#### TRY IT:
Go through the records and report each line in which the word "partida" occurs.

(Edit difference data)
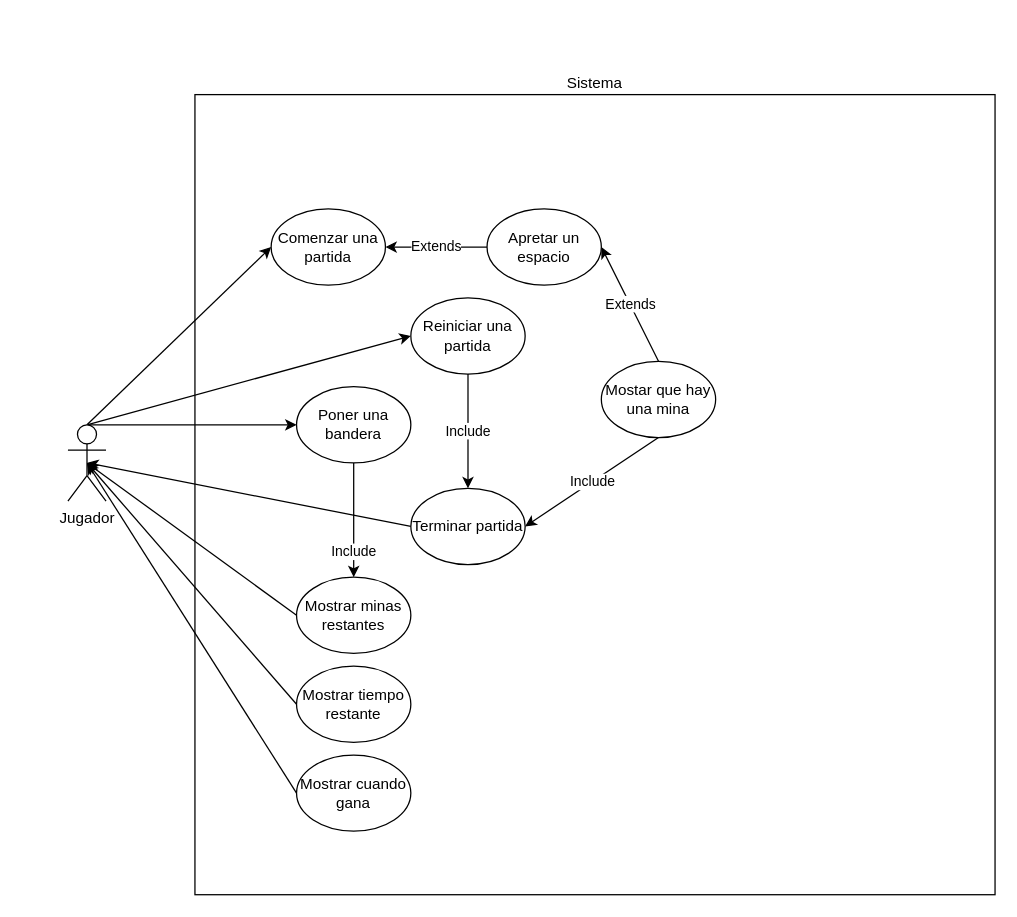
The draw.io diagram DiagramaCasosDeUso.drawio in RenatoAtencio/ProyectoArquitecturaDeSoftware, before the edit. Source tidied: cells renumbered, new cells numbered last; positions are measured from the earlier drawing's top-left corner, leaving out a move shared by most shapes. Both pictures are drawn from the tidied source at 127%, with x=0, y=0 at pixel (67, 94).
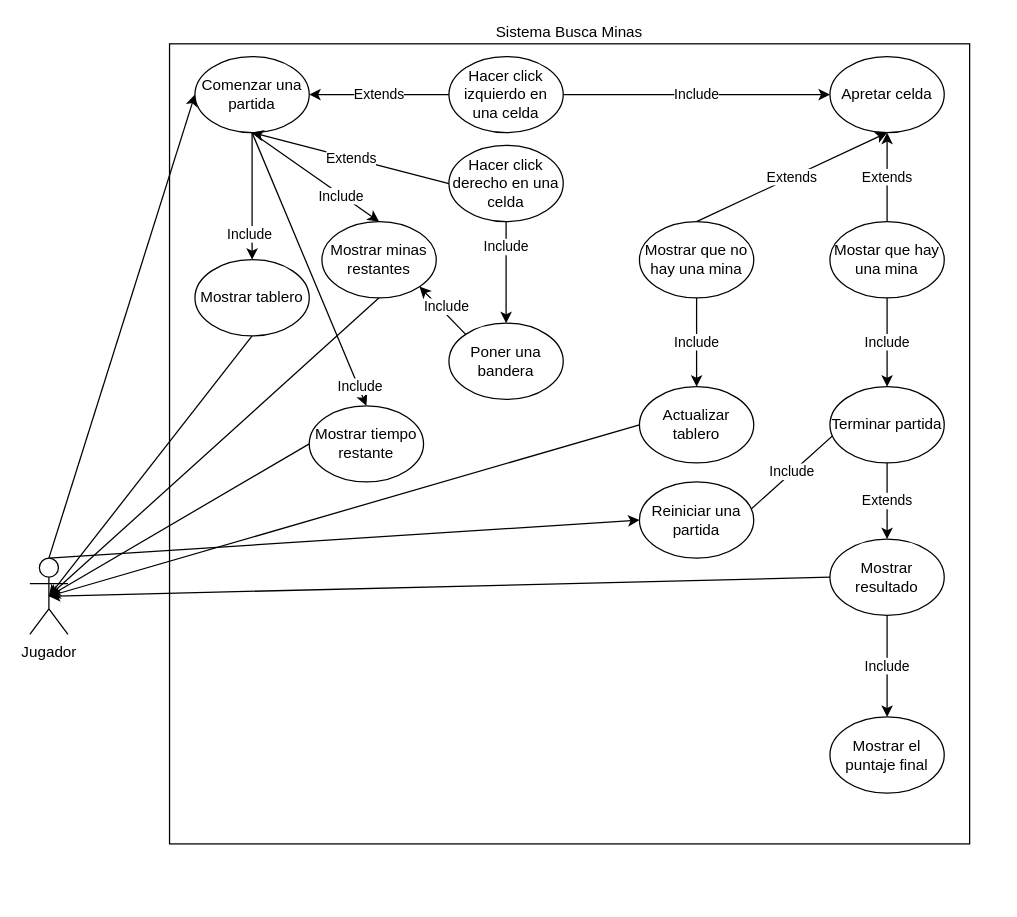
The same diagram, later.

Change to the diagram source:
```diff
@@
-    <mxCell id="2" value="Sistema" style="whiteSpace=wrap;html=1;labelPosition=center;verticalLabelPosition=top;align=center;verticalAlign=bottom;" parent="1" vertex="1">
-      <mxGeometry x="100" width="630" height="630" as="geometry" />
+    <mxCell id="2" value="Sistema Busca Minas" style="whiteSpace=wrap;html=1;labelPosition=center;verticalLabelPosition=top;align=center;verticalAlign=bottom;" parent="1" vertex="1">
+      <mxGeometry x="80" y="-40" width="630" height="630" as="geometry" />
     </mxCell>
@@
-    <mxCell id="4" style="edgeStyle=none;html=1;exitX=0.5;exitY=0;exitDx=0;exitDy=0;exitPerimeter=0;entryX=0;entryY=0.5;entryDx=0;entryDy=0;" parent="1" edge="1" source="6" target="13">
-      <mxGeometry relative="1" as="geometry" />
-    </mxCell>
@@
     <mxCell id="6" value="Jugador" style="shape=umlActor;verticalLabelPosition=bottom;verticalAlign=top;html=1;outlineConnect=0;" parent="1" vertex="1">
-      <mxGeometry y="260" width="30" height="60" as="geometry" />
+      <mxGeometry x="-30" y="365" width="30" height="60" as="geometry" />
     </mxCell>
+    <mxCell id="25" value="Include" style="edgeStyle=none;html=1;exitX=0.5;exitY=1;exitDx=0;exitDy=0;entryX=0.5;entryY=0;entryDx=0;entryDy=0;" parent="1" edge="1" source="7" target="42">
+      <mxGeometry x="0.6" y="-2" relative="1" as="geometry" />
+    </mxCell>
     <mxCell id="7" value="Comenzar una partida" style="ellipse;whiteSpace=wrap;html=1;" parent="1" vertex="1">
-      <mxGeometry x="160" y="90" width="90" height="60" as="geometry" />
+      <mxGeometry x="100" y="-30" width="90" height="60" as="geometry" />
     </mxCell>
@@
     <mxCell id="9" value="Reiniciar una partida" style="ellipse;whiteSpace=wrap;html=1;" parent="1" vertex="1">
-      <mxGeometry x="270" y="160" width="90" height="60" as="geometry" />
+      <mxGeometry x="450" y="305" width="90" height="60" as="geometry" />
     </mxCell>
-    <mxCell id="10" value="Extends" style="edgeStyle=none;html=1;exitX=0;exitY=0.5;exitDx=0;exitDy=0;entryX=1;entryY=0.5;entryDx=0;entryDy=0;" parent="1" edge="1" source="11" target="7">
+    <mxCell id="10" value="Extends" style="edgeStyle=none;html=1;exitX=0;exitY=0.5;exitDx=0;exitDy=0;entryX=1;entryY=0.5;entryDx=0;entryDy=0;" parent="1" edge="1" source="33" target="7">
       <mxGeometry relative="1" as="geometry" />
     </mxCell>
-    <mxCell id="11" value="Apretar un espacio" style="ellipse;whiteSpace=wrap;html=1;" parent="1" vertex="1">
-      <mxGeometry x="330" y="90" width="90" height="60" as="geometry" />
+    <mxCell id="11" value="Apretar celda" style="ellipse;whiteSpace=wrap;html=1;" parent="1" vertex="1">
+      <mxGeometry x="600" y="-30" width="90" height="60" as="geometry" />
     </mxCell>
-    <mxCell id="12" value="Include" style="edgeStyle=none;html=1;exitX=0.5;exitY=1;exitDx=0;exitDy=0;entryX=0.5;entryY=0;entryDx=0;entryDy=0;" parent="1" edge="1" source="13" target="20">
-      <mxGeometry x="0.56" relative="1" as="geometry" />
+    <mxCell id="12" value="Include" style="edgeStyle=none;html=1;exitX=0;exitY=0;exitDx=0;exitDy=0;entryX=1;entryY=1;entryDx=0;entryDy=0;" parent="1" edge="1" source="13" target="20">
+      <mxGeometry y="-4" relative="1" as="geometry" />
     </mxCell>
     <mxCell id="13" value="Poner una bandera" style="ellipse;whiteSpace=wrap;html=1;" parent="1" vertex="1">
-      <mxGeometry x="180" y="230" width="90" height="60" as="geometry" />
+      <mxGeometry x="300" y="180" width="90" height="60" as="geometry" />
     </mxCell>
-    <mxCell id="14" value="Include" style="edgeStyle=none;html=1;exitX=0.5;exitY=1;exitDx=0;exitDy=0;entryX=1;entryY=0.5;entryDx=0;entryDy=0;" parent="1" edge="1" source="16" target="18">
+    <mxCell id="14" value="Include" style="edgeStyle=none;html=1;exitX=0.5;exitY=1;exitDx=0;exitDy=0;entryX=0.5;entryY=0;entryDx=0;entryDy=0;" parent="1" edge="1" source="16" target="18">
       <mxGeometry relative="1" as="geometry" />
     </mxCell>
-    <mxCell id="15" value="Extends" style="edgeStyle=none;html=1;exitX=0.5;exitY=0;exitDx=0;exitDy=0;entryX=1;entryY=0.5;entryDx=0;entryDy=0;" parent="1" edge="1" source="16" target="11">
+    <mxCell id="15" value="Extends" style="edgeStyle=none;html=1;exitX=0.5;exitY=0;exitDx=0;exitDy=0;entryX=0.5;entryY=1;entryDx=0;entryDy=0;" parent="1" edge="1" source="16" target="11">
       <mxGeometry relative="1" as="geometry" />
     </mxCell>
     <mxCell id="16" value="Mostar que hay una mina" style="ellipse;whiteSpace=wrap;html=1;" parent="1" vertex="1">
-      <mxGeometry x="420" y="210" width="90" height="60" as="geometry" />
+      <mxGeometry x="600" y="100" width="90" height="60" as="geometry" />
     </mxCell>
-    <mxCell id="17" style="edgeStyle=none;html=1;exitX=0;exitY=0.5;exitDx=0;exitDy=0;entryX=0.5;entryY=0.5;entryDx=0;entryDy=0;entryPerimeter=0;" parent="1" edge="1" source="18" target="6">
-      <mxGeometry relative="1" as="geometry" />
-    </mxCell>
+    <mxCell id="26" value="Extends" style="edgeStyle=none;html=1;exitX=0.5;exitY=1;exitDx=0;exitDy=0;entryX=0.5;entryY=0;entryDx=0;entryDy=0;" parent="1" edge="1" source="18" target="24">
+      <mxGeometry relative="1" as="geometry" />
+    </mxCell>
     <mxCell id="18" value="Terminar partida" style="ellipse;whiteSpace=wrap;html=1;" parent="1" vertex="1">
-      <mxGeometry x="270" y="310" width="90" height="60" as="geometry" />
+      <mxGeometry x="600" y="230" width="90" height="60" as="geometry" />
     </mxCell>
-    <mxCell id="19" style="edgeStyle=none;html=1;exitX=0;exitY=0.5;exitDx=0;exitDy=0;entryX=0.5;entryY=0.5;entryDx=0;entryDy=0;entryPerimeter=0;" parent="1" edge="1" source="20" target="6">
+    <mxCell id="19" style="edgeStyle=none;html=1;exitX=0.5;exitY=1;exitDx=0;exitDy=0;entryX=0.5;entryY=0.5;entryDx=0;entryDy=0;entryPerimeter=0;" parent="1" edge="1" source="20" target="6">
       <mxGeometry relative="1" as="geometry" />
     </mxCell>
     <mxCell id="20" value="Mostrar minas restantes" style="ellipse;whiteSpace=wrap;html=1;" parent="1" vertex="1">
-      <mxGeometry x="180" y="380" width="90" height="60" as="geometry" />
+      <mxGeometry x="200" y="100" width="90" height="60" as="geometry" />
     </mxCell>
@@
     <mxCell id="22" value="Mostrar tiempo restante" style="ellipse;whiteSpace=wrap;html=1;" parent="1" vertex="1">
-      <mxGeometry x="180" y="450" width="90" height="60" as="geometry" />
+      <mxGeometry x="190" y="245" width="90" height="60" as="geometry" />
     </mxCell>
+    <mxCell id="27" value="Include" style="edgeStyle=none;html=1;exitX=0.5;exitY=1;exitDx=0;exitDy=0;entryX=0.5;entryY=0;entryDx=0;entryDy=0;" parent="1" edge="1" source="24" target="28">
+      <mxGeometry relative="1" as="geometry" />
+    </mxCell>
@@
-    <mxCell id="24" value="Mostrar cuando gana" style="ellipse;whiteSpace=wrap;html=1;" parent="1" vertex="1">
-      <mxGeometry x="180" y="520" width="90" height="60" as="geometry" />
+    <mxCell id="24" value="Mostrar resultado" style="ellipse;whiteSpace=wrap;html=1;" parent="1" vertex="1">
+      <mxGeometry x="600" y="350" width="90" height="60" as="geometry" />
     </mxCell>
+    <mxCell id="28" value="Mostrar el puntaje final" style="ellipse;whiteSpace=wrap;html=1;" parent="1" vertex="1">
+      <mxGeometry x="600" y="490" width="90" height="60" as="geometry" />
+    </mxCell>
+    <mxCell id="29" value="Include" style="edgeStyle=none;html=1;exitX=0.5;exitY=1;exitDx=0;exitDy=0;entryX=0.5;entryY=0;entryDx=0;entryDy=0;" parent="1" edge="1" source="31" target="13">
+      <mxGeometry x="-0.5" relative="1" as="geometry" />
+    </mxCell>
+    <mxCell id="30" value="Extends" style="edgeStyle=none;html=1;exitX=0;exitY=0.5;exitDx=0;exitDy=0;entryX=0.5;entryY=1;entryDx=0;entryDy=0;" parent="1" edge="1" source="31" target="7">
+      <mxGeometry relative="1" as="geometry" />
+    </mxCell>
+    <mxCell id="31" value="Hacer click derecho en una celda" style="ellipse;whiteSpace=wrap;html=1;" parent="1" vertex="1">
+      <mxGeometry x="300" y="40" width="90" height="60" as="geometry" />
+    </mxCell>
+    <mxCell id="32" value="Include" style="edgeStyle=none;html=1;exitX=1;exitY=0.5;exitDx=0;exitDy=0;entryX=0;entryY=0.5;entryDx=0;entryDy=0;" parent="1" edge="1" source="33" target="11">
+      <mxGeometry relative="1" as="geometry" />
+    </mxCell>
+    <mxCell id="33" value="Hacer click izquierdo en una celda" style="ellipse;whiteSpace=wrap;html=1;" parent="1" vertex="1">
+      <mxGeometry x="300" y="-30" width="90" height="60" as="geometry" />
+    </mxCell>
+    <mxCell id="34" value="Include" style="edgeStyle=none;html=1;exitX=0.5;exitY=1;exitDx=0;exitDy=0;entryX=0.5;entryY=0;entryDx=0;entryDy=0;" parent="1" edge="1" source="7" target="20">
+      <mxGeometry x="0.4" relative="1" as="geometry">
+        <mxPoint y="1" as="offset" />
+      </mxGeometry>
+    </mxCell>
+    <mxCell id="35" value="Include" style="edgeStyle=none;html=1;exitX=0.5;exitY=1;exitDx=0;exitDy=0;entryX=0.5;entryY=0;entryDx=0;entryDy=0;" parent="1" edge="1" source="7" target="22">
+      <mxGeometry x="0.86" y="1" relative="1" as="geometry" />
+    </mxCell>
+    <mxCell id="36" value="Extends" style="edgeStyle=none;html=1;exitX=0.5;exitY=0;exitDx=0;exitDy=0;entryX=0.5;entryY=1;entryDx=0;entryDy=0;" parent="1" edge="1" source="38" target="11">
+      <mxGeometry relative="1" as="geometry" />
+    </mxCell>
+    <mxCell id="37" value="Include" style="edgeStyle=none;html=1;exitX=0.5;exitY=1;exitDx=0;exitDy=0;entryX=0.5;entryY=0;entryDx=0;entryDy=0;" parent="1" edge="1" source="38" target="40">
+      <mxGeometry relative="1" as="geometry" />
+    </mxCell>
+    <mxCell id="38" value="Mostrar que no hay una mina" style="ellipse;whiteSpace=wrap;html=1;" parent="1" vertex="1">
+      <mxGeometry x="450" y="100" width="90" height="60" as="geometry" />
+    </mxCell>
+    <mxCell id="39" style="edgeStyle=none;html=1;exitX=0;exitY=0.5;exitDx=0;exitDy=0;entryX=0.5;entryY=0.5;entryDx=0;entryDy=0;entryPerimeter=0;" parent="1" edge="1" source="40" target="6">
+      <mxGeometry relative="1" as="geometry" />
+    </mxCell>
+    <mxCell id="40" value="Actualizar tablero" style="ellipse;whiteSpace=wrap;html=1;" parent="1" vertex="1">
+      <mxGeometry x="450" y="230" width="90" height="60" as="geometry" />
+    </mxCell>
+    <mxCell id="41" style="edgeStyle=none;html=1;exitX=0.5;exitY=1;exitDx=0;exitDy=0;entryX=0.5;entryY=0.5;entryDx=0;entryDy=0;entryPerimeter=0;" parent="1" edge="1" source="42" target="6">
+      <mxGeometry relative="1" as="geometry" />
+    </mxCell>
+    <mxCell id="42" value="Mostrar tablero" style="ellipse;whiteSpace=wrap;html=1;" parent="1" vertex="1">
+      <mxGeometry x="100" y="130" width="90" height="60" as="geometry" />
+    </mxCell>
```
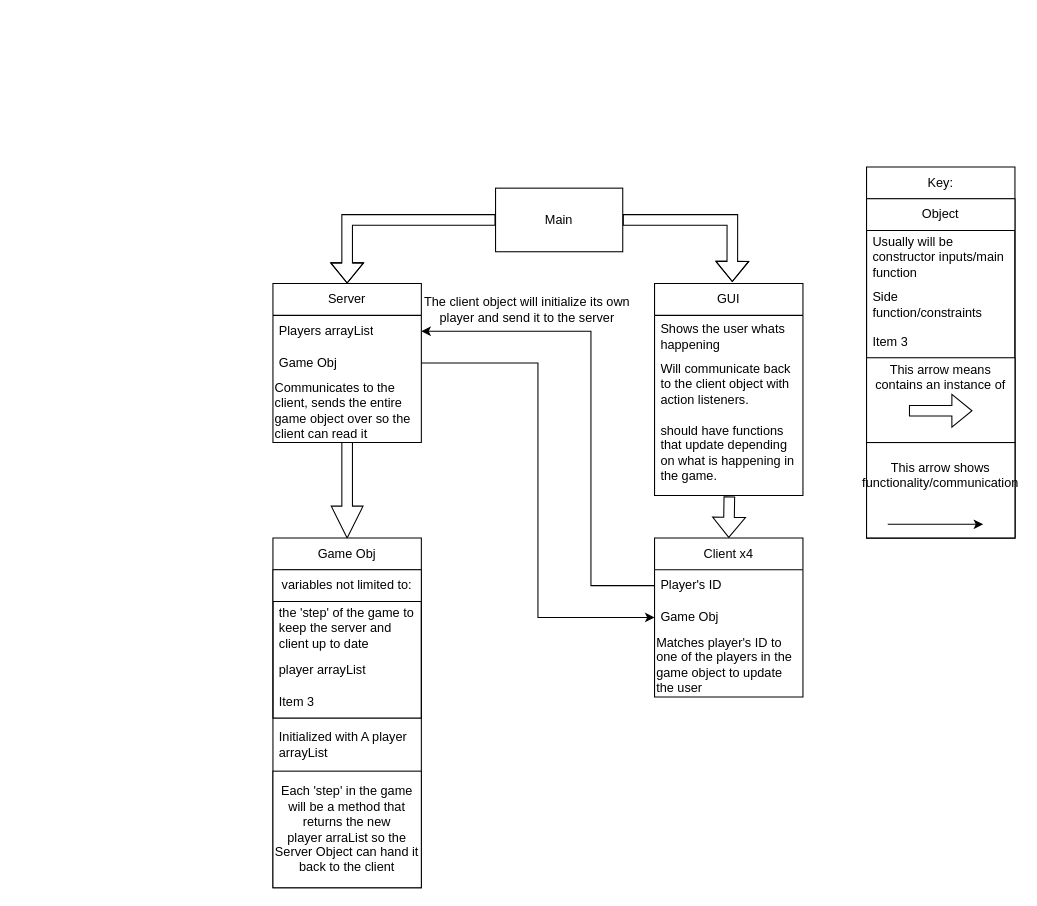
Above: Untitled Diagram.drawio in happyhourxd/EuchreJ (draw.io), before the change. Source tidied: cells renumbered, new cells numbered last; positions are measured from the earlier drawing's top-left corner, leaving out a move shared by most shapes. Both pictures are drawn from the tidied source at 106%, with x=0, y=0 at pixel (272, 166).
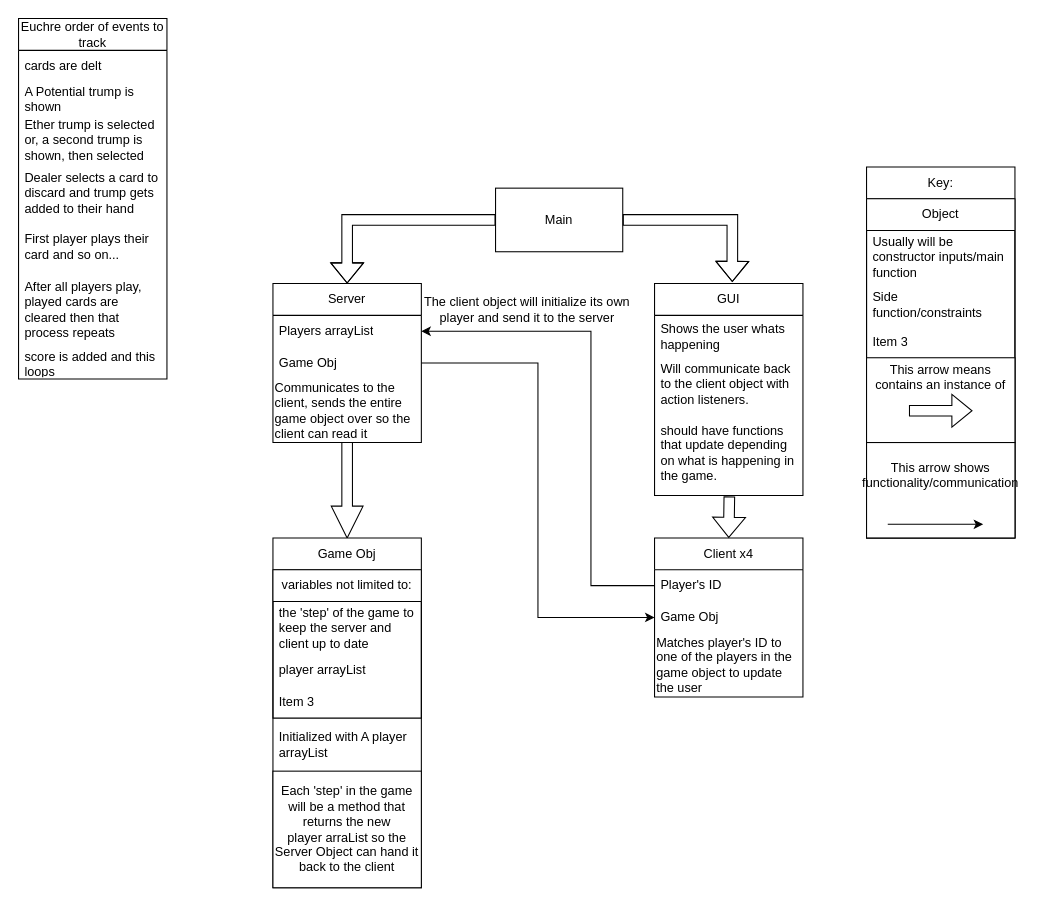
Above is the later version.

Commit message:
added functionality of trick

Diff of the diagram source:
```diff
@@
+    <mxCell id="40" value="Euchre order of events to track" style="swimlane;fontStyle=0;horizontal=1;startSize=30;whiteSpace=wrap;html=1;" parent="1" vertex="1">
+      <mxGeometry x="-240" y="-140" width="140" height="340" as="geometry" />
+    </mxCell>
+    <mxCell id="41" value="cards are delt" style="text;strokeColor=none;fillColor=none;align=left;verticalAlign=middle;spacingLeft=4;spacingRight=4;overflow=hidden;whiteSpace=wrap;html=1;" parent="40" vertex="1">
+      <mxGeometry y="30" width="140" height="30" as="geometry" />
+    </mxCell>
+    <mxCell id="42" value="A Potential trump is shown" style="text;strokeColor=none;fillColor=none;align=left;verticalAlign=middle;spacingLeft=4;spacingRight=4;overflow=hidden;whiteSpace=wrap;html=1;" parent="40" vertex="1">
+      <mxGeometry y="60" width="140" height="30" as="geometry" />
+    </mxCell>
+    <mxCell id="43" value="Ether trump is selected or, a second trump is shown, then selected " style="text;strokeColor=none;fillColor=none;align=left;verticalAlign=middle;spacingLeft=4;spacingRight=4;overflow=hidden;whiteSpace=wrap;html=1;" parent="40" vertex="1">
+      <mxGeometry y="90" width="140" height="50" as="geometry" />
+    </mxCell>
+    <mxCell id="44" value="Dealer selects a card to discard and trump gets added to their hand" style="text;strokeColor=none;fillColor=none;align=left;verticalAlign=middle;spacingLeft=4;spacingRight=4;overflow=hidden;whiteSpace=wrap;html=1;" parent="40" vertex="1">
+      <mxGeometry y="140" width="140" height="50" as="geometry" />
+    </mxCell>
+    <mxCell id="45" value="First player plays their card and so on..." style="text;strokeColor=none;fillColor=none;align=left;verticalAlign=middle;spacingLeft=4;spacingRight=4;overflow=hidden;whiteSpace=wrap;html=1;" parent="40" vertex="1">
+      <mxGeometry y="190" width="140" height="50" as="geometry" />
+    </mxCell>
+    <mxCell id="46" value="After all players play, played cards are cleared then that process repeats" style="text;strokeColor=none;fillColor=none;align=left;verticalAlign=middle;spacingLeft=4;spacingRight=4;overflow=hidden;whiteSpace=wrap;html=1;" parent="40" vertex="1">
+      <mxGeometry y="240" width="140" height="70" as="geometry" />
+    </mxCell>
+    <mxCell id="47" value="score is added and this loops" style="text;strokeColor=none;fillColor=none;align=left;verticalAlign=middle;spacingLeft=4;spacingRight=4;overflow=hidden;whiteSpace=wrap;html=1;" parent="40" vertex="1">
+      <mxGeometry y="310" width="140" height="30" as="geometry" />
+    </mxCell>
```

#### COMPLETED TASK:
     <mxCell id="7" value="Comenzar una partida" style="ellipse;whiteSpace=wrap;html=1;" parent="1" vertex="1">
     <mxCell id="9" value="Reiniciar una partida" style="ellipse;whiteSpace=wrap;html=1;" parent="1" vertex="1">
     <mxCell id="18" value="Terminar partida" style="ellipse;whiteSpace=wrap;html=1;" parent="1" vertex="1">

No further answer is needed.